## REQUIRED WORK
Repeat the whole listing below exactly as it reads.

"""

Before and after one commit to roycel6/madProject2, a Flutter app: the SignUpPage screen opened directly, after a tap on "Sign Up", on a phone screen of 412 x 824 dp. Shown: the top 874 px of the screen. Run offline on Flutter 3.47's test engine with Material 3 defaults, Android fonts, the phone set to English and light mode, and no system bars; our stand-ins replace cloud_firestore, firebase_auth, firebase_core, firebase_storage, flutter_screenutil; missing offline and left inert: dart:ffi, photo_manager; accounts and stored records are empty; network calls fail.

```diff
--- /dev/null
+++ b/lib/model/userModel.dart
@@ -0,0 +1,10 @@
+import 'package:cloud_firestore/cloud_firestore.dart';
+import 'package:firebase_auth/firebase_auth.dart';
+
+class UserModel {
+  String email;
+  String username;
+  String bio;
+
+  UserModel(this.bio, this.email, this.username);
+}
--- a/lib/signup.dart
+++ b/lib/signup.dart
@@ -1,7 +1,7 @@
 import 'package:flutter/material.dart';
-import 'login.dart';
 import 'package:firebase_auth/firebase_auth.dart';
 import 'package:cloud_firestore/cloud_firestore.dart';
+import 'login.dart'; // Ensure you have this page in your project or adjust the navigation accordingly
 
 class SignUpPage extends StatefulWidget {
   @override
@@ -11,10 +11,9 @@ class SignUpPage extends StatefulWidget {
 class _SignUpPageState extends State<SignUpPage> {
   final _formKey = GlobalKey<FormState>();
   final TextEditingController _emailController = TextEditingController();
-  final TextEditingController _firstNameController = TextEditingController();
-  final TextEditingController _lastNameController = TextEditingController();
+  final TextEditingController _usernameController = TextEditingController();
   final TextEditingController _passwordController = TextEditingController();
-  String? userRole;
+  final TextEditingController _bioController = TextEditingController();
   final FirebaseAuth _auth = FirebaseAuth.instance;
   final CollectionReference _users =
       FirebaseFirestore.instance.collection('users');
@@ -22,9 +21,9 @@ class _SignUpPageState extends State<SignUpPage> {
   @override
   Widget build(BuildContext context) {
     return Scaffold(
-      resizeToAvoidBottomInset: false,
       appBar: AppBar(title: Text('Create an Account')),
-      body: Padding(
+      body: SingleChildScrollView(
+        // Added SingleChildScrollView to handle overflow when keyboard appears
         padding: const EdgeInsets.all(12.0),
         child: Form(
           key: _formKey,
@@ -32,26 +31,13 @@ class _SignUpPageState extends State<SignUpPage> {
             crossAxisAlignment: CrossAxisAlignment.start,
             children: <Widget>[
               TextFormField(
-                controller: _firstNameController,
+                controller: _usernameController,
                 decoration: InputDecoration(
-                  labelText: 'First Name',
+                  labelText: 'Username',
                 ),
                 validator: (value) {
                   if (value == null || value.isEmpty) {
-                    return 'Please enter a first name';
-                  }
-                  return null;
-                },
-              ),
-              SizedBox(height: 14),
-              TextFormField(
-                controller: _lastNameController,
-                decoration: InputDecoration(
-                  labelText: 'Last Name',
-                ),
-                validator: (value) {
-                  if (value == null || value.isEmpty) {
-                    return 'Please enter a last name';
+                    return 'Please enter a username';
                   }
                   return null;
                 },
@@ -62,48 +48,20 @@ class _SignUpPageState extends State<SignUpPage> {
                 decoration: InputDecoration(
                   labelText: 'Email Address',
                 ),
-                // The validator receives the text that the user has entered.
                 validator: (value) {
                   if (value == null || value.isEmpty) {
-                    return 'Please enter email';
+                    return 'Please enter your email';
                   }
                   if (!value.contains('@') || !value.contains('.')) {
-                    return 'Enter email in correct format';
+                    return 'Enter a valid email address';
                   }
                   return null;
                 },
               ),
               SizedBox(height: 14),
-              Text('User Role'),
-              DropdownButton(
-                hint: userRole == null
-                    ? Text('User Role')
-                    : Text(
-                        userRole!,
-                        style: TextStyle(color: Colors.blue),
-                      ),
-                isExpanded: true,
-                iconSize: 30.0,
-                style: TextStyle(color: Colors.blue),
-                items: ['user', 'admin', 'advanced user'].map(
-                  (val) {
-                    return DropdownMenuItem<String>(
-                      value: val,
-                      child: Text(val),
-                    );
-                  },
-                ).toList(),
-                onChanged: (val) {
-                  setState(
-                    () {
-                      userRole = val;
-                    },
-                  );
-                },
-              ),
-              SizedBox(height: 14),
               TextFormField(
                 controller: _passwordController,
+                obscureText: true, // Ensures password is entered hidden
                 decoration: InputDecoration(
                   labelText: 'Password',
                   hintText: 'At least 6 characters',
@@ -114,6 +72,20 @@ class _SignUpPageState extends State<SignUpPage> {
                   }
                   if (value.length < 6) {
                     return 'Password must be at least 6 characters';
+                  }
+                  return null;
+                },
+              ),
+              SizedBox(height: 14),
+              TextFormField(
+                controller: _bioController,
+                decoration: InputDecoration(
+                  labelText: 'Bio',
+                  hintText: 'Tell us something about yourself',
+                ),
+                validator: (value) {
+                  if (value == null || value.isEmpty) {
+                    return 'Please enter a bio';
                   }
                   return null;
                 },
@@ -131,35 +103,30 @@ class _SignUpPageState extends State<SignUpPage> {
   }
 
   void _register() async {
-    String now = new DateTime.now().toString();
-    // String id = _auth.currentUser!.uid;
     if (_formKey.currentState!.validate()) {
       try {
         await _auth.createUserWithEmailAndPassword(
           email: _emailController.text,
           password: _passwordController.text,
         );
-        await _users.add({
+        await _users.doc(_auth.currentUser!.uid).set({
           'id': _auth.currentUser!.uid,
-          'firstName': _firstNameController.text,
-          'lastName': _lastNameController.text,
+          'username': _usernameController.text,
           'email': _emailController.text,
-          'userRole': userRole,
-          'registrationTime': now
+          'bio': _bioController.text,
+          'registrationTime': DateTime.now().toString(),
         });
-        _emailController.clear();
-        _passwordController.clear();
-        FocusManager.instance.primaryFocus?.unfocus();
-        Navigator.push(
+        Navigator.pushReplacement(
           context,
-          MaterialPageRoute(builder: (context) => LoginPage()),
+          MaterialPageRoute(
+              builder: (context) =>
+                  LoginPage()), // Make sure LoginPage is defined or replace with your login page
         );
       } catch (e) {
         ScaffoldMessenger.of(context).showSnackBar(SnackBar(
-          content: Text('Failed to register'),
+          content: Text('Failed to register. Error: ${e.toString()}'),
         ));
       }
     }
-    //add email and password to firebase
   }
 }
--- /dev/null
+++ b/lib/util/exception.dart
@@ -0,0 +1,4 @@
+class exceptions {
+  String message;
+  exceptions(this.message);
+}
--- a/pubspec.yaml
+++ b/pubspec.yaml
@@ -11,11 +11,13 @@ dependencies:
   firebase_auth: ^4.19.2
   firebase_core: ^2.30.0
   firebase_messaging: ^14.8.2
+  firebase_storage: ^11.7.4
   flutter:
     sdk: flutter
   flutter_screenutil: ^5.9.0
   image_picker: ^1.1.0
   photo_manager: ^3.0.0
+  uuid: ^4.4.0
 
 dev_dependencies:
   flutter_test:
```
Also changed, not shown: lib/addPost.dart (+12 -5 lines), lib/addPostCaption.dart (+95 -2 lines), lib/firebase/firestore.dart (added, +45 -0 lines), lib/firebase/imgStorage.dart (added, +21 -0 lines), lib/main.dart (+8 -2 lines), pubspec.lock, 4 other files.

"""

## FINISHED TASK
Before and after one commit to roycel6/madProject2, a Flutter app: the SignUpPage screen opened directly, after a tap on "Sign Up", on a phone screen of 412 x 824 dp. Shown: the top 874 px of the screen. Run offline on Flutter 3.47's test engine with Material 3 defaults, Android fonts, the phone set to English and light mode, and no system bars; our stand-ins replace cloud_firestore, firebase_auth, firebase_core, firebase_storage, flutter_screenutil; missing offline and left inert: dart:ffi, photo_manager; accounts and stored records are empty; network calls fail.

```diff
--- /dev/null
+++ b/lib/model/userModel.dart
@@ -0,0 +1,10 @@
+import 'package:cloud_firestore/cloud_firestore.dart';
+import 'package:firebase_auth/firebase_auth.dart';
+
+class UserModel {
+  String email;
+  String username;
+  String bio;
+
+  UserModel(this.bio, this.email, this.username);
+}
--- a/lib/signup.dart
+++ b/lib/signup.dart
@@ -1,7 +1,7 @@
 import 'package:flutter/material.dart';
-import 'login.dart';
 import 'package:firebase_auth/firebase_auth.dart';
 import 'package:cloud_firestore/cloud_firestore.dart';
+import 'login.dart'; // Ensure you have this page in your project or adjust the navigation accordingly
 
 class SignUpPage extends StatefulWidget {
   @override
@@ -11,10 +11,9 @@ class SignUpPage extends StatefulWidget {
 class _SignUpPageState extends State<SignUpPage> {
   final _formKey = GlobalKey<FormState>();
   final TextEditingController _emailController = TextEditingController();
-  final TextEditingController _firstNameController = TextEditingController();
-  final TextEditingController _lastNameController = TextEditingController();
+  final TextEditingController _usernameController = TextEditingController();
   final TextEditingController _passwordController = TextEditingController();
-  String? userRole;
+  final TextEditingController _bioController = TextEditingController();
   final FirebaseAuth _auth = FirebaseAuth.instance;
   final CollectionReference _users =
       FirebaseFirestore.instance.collection('users');
@@ -22,9 +21,9 @@ class _SignUpPageState extends State<SignUpPage> {
   @override
   Widget build(BuildContext context) {
     return Scaffold(
-      resizeToAvoidBottomInset: false,
       appBar: AppBar(title: Text('Create an Account')),
-      body: Padding(
+      body: SingleChildScrollView(
+        // Added SingleChildScrollView to handle overflow when keyboard appears
         padding: const EdgeInsets.all(12.0),
         child: Form(
           key: _formKey,
@@ -32,26 +31,13 @@ class _SignUpPageState extends State<SignUpPage> {
             crossAxisAlignment: CrossAxisAlignment.start,
             children: <Widget>[
               TextFormField(
-                controller: _firstNameController,
+                controller: _usernameController,
                 decoration: InputDecoration(
-                  labelText: 'First Name',
+                  labelText: 'Username',
                 ),
                 validator: (value) {
                   if (value == null || value.isEmpty) {
-                    return 'Please enter a first name';
-                  }
-                  return null;
-                },
-              ),
-              SizedBox(height: 14),
-              TextFormField(
-                controller: _lastNameController,
-                decoration: InputDecoration(
-                  labelText: 'Last Name',
-                ),
-                validator: (value) {
-                  if (value == null || value.isEmpty) {
-                    return 'Please enter a last name';
+                    return 'Please enter a username';
                   }
                   return null;
                 },
@@ -62,48 +48,20 @@ class _SignUpPageState extends State<SignUpPage> {
                 decoration: InputDecoration(
                   labelText: 'Email Address',
                 ),
-                // The validator receives the text that the user has entered.
                 validator: (value) {
                   if (value == null || value.isEmpty) {
-                    return 'Please enter email';
+                    return 'Please enter your email';
                   }
                   if (!value.contains('@') || !value.contains('.')) {
-                    return 'Enter email in correct format';
+                    return 'Enter a valid email address';
                   }
                   return null;
                 },
               ),
               SizedBox(height: 14),
-              Text('User Role'),
-              DropdownButton(
-                hint: userRole == null
-                    ? Text('User Role')
-                    : Text(
-                        userRole!,
-                        style: TextStyle(color: Colors.blue),
-                      ),
-                isExpanded: true,
-                iconSize: 30.0,
-                style: TextStyle(color: Colors.blue),
-                items: ['user', 'admin', 'advanced user'].map(
-                  (val) {
-                    return DropdownMenuItem<String>(
-                      value: val,
-                      child: Text(val),
-                    );
-                  },
-                ).toList(),
-                onChanged: (val) {
-                  setState(
-                    () {
-                      userRole = val;
-                    },
-                  );
-                },
-              ),
-              SizedBox(height: 14),
               TextFormField(
                 controller: _passwordController,
+                obscureText: true, // Ensures password is entered hidden
                 decoration: InputDecoration(
                   labelText: 'Password',
                   hintText: 'At least 6 characters',
@@ -114,6 +72,20 @@ class _SignUpPageState extends State<SignUpPage> {
                   }
                   if (value.length < 6) {
                     return 'Password must be at least 6 characters';
+                  }
+                  return null;
+                },
+              ),
+              SizedBox(height: 14),
+              TextFormField(
+                controller: _bioController,
+                decoration: InputDecoration(
+                  labelText: 'Bio',
+                  hintText: 'Tell us something about yourself',
+                ),
+                validator: (value) {
+                  if (value == null || value.isEmpty) {
+                    return 'Please enter a bio';
                   }
                   return null;
                 },
@@ -131,35 +103,30 @@ class _SignUpPageState extends State<SignUpPage> {
   }
 
   void _register() async {
-    String now = new DateTime.now().toString();
-    // String id = _auth.currentUser!.uid;
     if (_formKey.currentState!.validate()) {
       try {
         await _auth.createUserWithEmailAndPassword(
           email: _emailController.text,
           password: _passwordController.text,
         );
-        await _users.add({
+        await _users.doc(_auth.currentUser!.uid).set({
           'id': _auth.currentUser!.uid,
-          'firstName': _firstNameController.text,
-          'lastName': _lastNameController.text,
+          'username': _usernameController.text,
           'email': _emailController.text,
-          'userRole': userRole,
-          'registrationTime': now
+          'bio': _bioController.text,
+          'registrationTime': DateTime.now().toString(),
         });
-        _emailController.clear();
-        _passwordController.clear();
-        FocusManager.instance.primaryFocus?.unfocus();
-        Navigator.push(
+        Navigator.pushReplacement(
           context,
-          MaterialPageRoute(builder: (context) => LoginPage()),
+          MaterialPageRoute(
+              builder: (context) =>
+                  LoginPage()), // Make sure LoginPage is defined or replace with your login page
         );
       } catch (e) {
         ScaffoldMessenger.of(context).showSnackBar(SnackBar(
-          content: Text('Failed to register'),
+          content: Text('Failed to register. Error: ${e.toString()}'),
         ));
       }
     }
-    //add email and password to firebase
   }
 }
--- /dev/null
+++ b/lib/util/exception.dart
@@ -0,0 +1,4 @@
+class exceptions {
+  String message;
+  exceptions(this.message);
+}
--- a/pubspec.yaml
+++ b/pubspec.yaml
@@ -11,11 +11,13 @@ dependencies:
   firebase_auth: ^4.19.2
   firebase_core: ^2.30.0
   firebase_messaging: ^14.8.2
+  firebase_storage: ^11.7.4
   flutter:
     sdk: flutter
   flutter_screenutil: ^5.9.0
   image_picker: ^1.1.0
   photo_manager: ^3.0.0
+  uuid: ^4.4.0
 
 dev_dependencies:
   flutter_test:
```
Also changed, not shown: lib/addPost.dart (+12 -5 lines), lib/addPostCaption.dart (+95 -2 lines), lib/firebase/firestore.dart (added, +45 -0 lines), lib/firebase/imgStorage.dart (added, +21 -0 lines), lib/main.dart (+8 -2 lines), pubspec.lock, 4 other files.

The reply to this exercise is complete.